Netzines reposted the image at a rapid pace. "China is no longer the China it was in 1900," posted one. "The world has not changed, only China has changed,” posted another.
The Eight-Nation Alliance was assembled in 1900 after foreign legations in Beijing came under attack during the Boxer Rebellion. The alliance, which has come to represent years of foreign powers’ disrespect for China, is today referenced by official media to generate anti-Western sentiment under the administration of Chinese leader Xi Jinping.
The British propaganda photo shows soldiers from Britain, United States, Australia, British India, Germany, France, Austria-Hungary, Italy and Japan, arranged from tallest (Britain) to shortest (Japan). It was not lost on Chinese that the image captured racial and ethnic stereotypes of the day, when the British Empire spanned the globe.
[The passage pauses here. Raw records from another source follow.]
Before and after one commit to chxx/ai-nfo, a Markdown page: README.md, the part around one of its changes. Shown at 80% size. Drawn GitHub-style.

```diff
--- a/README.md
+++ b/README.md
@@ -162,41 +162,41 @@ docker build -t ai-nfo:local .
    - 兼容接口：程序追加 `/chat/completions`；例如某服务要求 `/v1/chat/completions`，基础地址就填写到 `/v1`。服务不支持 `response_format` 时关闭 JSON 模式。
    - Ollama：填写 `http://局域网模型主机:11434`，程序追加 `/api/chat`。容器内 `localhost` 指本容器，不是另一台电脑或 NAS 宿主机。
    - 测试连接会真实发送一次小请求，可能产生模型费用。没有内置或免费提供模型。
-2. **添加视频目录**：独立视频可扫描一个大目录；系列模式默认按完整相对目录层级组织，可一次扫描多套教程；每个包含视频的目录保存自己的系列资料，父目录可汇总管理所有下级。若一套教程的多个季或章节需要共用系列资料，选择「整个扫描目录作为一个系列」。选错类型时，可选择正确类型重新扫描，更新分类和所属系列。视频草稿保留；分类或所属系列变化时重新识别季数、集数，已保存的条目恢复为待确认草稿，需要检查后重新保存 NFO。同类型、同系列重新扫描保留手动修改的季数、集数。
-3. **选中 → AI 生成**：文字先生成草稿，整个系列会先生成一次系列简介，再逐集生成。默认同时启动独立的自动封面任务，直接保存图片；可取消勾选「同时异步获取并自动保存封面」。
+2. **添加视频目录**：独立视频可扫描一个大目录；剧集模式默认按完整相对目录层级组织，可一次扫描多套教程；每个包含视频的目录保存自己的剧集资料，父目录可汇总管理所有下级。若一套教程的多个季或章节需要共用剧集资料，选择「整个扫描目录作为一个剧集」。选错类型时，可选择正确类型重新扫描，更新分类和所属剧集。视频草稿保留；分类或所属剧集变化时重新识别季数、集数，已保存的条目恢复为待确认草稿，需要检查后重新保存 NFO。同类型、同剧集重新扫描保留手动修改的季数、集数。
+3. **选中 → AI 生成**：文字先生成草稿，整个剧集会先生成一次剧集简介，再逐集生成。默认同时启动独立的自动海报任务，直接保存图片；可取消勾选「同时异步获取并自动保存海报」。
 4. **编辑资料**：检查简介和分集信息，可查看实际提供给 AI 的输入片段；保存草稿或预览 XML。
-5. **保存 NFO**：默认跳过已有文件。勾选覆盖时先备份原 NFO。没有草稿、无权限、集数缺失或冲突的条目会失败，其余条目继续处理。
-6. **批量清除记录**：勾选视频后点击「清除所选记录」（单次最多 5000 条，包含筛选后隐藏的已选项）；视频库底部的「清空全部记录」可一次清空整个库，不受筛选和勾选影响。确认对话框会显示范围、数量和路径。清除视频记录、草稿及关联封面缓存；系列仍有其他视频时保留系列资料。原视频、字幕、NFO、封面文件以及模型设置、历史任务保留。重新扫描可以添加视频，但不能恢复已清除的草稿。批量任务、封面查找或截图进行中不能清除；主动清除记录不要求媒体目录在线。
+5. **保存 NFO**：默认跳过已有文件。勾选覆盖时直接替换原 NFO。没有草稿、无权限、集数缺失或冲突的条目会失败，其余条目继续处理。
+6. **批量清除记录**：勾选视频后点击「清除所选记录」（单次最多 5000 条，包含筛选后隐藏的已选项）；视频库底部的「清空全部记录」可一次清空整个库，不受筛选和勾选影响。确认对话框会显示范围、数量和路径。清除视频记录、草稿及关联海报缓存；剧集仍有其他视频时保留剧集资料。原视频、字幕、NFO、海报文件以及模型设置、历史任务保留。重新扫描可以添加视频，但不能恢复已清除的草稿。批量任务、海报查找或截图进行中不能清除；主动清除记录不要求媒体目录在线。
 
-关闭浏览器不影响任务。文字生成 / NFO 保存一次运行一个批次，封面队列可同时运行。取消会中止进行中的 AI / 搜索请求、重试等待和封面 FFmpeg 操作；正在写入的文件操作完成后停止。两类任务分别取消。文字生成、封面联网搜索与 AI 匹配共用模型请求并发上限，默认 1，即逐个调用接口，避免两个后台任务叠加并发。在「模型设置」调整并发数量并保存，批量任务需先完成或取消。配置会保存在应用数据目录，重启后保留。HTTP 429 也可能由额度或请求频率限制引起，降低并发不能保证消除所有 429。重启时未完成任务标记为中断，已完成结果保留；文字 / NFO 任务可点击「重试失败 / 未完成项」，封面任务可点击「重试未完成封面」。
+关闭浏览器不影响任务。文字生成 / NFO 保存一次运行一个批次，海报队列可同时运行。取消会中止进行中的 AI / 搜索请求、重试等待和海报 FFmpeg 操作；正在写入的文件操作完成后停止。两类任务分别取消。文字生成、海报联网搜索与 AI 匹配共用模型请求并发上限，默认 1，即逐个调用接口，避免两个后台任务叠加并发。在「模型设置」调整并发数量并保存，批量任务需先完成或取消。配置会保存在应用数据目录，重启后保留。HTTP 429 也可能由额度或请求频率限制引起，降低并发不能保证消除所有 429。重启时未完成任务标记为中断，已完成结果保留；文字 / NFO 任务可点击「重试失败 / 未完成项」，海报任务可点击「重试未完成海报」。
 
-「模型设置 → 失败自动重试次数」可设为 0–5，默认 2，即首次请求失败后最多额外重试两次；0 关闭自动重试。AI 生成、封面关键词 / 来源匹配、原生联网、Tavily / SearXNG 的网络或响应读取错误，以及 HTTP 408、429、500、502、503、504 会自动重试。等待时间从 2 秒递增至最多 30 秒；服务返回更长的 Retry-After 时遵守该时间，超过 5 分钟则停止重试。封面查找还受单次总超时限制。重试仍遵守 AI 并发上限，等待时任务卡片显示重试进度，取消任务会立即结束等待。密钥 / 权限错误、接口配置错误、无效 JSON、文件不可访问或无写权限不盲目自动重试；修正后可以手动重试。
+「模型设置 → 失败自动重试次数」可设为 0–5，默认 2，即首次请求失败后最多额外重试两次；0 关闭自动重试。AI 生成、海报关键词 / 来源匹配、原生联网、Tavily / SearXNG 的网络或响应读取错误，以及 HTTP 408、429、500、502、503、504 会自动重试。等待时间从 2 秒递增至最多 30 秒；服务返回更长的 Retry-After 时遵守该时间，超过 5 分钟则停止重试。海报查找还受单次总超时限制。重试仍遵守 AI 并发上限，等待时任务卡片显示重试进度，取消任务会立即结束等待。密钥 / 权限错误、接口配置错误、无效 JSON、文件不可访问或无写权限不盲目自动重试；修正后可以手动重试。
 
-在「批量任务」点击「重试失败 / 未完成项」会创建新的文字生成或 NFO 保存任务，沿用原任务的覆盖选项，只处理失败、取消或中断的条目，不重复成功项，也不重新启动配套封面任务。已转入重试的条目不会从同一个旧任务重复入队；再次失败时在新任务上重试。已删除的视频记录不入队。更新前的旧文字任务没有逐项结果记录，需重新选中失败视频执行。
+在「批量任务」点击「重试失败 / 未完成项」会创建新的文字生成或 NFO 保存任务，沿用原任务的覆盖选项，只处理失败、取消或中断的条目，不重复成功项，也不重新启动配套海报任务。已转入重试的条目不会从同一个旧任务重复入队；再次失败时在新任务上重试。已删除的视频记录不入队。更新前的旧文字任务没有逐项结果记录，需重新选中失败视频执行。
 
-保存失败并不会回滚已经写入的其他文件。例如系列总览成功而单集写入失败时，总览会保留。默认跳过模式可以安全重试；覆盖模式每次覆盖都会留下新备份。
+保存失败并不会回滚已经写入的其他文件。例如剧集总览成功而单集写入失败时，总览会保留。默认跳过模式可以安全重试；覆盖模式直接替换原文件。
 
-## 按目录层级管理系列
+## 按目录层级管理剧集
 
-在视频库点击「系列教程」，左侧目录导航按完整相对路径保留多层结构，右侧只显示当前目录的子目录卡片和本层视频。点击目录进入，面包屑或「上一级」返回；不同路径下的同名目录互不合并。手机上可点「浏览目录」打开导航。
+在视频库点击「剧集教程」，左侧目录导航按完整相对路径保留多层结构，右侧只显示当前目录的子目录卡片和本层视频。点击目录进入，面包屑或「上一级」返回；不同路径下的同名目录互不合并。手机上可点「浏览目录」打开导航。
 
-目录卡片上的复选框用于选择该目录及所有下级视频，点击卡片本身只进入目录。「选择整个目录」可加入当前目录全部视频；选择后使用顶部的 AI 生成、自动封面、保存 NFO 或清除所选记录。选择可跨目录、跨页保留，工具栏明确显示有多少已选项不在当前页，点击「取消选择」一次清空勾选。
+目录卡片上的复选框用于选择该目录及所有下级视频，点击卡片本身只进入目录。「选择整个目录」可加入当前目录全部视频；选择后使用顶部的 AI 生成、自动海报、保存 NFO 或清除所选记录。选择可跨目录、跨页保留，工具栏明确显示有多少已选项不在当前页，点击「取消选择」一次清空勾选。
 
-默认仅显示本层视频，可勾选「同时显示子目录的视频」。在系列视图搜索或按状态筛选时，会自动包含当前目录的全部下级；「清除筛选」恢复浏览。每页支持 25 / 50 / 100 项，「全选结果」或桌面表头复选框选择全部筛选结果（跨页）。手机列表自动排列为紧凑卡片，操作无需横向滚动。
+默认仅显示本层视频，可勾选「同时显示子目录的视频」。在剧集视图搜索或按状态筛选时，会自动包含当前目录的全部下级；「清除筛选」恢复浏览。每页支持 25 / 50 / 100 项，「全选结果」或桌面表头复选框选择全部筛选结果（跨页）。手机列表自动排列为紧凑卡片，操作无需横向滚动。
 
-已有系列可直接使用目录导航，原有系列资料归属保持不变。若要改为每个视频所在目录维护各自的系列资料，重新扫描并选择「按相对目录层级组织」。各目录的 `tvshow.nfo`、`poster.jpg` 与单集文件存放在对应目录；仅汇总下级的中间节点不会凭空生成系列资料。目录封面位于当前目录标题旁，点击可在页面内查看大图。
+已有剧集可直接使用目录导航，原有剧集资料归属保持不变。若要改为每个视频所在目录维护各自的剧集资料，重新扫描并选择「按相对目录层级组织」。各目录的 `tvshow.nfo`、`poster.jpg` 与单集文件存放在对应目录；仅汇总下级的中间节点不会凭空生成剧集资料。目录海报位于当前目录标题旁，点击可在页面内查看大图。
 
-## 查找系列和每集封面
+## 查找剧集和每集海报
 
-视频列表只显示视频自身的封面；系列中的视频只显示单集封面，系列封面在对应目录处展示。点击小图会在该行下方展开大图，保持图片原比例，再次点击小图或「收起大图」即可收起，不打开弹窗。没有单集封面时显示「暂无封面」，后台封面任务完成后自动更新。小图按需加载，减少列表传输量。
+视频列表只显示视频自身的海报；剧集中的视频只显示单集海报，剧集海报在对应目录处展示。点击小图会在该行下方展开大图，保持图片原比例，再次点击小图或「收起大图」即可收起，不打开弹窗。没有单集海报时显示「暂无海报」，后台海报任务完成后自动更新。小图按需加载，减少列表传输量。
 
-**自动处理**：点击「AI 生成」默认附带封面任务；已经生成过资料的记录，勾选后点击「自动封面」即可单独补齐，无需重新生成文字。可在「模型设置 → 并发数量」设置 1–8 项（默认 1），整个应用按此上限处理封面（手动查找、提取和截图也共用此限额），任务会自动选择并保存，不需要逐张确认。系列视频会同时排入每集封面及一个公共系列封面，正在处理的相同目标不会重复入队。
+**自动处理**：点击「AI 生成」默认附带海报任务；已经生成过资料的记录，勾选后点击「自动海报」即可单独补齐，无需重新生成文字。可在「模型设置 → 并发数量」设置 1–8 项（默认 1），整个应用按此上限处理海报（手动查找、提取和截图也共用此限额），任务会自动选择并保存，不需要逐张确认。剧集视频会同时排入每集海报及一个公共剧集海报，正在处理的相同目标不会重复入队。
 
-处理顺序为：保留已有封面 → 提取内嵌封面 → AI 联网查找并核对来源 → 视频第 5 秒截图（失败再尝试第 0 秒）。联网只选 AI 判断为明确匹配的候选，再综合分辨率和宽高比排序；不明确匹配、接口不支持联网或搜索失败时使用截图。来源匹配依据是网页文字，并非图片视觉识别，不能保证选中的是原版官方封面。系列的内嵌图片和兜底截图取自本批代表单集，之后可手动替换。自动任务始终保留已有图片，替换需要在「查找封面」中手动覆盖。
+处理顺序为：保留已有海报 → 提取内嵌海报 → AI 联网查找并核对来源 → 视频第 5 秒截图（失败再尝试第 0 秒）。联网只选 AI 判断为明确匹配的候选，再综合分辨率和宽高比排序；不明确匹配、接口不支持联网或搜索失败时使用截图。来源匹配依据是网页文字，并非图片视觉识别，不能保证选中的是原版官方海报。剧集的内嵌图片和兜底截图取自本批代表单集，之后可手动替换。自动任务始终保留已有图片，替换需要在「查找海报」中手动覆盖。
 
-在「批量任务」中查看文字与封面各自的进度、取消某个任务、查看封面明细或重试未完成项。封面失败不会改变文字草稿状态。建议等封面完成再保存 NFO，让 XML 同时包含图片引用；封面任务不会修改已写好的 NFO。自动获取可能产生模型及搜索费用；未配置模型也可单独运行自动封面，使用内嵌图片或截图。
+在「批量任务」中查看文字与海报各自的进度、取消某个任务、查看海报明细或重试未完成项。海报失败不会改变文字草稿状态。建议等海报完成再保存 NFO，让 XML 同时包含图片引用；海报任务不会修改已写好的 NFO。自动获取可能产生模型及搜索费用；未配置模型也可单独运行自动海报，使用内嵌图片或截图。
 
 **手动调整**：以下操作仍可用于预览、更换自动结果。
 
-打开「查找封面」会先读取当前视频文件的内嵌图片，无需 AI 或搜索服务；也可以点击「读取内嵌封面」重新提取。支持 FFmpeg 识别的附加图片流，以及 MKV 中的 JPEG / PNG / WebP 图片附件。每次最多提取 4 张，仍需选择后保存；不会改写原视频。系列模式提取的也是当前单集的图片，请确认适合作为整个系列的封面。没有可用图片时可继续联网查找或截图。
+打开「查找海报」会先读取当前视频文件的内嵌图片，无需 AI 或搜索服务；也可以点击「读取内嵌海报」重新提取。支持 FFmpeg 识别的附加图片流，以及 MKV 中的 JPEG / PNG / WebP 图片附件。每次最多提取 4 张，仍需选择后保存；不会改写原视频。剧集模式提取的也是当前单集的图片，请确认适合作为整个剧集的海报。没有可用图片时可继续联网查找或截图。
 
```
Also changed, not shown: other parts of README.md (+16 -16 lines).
Wuheqilin took a 2021 group photo from the G-7 foreign ministers’ meeting in London, switched in the soldiers from 1900, gave them all COVID-era masks and posted it to China’s Twitterlike Weibo on May 7, hours after China condemned a May 5 joint statement by G-7 foreign ministers.
During the meeting earlier this month, G-7 leaders accused China of human rights abuses and expressed deep concern about “human rights violations and abuses in Xinjiang and in Tibet." The foreign ministers of the G-7 nations also voiced support for Taiwan and warned China that they would work together to stop Beijing from using “coercive economic policies.”
Wang Wenbin, a spokesperson for China’s Foreign Affairs Ministry, blasted the foreign ministers’ statement at a daily press briefing, saying, “The G-7 foreign ministers' meeting launched groundless accusations against China, blatantly interfered in China's internal affairs and engaged in anachronistic bloc politics. This is gross interference in China's sovereignty, flagrant trampling on norms of international relations, and violation of the trend for peace, development and win-win cooperation of our times. China strongly condemns it.”
The photo contains subtle digs, such as the IV drip near the soldier from India, China’s longstanding rival. The country, which is not part of the G-7, is currently battling a deadly COVID-19 outbreak.
It also offers some obvious jabs, changing the meeting banner from "United Kingdom 2021” to "Invaders United Kingdom 1900."
The post garnered 306,000 likes and 27,500 retweets within five hours, according to the Global Times.
Xiaobing Li, professor of history at the University of Central Oklahoma and recently elected president of Chinese Historians in the United States, told VOA Mandarin that the Chinese government has repeatedly emphasized that China is no longer the China of the 1900s, and that Western countries using the power politics of the past are destined to fail.
"The Chinese media intends to use this cartoon to oppose the hostile attitude of the United States towards China, especially against the United States and other countries' hostile attitude towards China,” he said.
Li suggested that while the image may have encouraged or catered to nationalistic impulses in China, it is another example of how Chinese media manipulation is pushing people into an anti-China stance.
He also said that China should not just use the tragedies of the past to warn the United States but also propose some constructive ways to ease tensions between the world’s two biggest economies.